Apple made its first foray into social networking on Wednesday with the introduction of Ping, a ‘social music discovery’ service with that runs alongside the latest version of iTunes.
The service was unveiled by chief executive Steve Jobs, who touted the site as aiding “social music discovery, and comes as part of iTunes 10, which Apple released today.
Ping is like Facebook and Twitter meets iTunes, Jobs said at a San Francisco press event. It’s a “social network all about music and built right into iTunes,” he said.
The service is available on the computer, the iPhone, and the iPod touch.
Users can follow their favorite artists publicly or create their own, private profiles, much like Facebook.
Users can set up a “circle of friends” and share information only with those people.

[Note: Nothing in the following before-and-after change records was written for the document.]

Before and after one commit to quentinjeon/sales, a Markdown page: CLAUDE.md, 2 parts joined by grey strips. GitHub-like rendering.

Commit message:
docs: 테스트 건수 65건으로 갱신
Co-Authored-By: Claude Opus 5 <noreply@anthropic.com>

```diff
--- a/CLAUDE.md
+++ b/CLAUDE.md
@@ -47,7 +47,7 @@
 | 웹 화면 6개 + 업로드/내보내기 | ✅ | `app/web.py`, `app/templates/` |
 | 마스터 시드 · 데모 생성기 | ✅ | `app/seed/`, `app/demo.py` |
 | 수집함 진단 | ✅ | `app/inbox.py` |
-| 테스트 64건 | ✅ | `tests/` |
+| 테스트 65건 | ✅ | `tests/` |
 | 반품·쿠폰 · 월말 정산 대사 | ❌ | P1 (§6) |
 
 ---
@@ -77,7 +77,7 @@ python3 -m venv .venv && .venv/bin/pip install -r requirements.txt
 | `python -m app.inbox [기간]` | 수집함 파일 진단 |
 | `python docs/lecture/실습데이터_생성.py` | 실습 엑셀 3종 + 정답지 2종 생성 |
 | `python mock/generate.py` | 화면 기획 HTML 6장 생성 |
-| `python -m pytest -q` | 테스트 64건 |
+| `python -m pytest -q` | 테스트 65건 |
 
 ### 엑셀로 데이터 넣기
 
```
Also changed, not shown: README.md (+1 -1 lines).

ITunes will then display top 10 charts that reflect what friends are downloading.
“Get as private and public as you want,” Jobs said. “Privacy is super simple – anyone can do it.”
Ping also includes 17,000 concert listings, provided by Live Nation.
“We are thrilled to power the concert listings feature on iTunes and deliver this new and simple way for millions of iTunes users to purchase concert tickets at Livenation.com and Ticketmaster.com,” Michael Rapino, president and CEO of Live Nation, said in a statement. “Our partnership with Apple is a key part of our strategy to empower fans with the greatest access to live entertainment.”
Ping will be open to 160 million users in 23 countries immediately.
Also today, Apple introduced a smaller, streaming-only version of Apple TV, and revamped its iPod lineup.
Get Netimperative updates on Twitter